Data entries
::::::

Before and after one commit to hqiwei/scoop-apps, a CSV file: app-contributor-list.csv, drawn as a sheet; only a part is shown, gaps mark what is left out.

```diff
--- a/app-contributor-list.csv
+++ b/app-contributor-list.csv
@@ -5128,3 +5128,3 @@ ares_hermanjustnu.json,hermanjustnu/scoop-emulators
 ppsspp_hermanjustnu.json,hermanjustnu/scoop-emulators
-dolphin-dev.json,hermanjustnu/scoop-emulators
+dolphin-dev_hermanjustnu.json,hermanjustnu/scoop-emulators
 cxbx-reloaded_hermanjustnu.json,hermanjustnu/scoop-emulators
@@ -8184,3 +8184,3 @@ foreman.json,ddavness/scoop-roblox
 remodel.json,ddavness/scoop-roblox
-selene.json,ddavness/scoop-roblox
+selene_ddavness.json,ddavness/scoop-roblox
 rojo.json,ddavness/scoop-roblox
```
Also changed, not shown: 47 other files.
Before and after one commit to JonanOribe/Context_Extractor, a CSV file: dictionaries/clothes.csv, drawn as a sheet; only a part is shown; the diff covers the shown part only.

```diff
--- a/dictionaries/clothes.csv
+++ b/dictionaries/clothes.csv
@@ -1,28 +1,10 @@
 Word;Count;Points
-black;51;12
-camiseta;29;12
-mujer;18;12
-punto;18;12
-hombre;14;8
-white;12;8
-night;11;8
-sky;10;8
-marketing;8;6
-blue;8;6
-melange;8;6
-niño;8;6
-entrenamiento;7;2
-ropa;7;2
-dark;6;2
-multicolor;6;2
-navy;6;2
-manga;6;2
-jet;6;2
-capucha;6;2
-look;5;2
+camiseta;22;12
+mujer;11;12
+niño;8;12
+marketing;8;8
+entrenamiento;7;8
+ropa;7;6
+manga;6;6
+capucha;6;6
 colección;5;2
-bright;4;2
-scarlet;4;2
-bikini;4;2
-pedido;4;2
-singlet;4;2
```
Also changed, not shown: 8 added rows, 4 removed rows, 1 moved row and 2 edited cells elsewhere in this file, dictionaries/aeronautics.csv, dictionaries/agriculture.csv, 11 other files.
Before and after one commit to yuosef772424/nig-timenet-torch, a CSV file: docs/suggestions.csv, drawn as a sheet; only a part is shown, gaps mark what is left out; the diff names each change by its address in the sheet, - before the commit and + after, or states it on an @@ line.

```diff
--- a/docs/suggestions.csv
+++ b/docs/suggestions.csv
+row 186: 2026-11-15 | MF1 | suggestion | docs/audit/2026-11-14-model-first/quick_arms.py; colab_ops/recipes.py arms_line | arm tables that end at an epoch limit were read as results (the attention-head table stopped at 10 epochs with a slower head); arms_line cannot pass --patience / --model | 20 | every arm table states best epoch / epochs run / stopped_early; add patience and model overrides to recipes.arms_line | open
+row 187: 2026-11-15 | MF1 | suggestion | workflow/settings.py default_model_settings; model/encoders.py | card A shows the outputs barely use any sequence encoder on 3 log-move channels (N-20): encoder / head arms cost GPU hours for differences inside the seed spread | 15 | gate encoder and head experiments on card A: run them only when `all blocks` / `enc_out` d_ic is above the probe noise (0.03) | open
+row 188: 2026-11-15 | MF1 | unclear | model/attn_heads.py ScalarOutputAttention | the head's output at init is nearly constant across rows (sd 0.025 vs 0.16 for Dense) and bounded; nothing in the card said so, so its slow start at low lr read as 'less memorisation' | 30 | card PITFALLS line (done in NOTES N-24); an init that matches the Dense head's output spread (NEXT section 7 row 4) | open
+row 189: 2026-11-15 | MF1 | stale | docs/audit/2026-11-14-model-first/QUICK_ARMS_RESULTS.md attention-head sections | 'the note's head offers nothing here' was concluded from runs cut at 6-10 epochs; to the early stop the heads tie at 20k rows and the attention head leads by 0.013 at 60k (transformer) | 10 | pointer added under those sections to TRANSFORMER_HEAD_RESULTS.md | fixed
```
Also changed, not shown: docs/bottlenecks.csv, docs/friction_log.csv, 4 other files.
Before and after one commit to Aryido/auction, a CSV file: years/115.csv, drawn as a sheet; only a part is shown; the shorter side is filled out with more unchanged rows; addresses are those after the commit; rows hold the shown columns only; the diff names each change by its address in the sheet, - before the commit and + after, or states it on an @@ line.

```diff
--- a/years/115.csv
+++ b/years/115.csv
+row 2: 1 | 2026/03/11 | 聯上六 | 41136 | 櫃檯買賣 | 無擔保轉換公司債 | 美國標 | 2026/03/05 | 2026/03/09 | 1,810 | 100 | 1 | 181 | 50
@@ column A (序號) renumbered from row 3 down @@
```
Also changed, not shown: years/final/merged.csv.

::::::

(Exercise prompt)
"from" is the word to look for; copy every line of the data that has it.

(Completed exercise)
+row 189: 2026-11-15 | MF1 | stale | docs/audit/2026-11-14-model-first/QUICK_ARMS_RESULTS.md attention-head sections | 'the note's head offers nothing here' was concluded from runs cut at 6-10 epochs; to the early stop the heads tie at 20k rows and the attention head leads by 0.013 at 60k (transformer) | 10 | pointer added under those sections to TRANSFORMER_HEAD_RESULTS.md | fixed
@@ column A (序號) renumbered from row 3 down @@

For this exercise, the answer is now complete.